**TASK STATEMENT**
Print each line once more, unchanged, from the line holding "new blank page" to the end of the listing below.

*** Block opens ***

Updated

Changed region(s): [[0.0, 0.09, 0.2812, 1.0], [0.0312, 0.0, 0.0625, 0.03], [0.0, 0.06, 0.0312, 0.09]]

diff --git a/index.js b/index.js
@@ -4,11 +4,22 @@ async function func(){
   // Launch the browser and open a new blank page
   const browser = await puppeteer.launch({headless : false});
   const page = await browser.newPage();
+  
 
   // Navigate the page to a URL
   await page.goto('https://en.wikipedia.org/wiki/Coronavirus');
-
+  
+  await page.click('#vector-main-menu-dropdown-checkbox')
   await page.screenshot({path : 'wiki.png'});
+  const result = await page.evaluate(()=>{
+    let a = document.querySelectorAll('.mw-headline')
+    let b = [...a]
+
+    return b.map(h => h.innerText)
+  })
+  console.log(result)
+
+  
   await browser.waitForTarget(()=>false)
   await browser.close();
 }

*** Block closes ***

**RESPONSE BOX**
   // Launch the browser and open a new blank page
   const browser = await puppeteer.launch({headless : false});
   const page = await browser.newPage();
+  
 
   // Navigate the page to a URL
   await page.goto('https://en.wikipedia.org/wiki/Coronavirus');
-
+  
+  await page.click('#vector-main-menu-dropdown-checkbox')
   await page.screenshot({path : 'wiki.png'});
+  const result = await page.evaluate(()=>{
+    let a = document.querySelectorAll('.mw-headline')
+    let b = [...a]
+
+    return b.map(h => h.innerText)
+  })
+  console.log(result)
+
+  
   await browser.waitForTarget(()=>false)
   await browser.close();
 }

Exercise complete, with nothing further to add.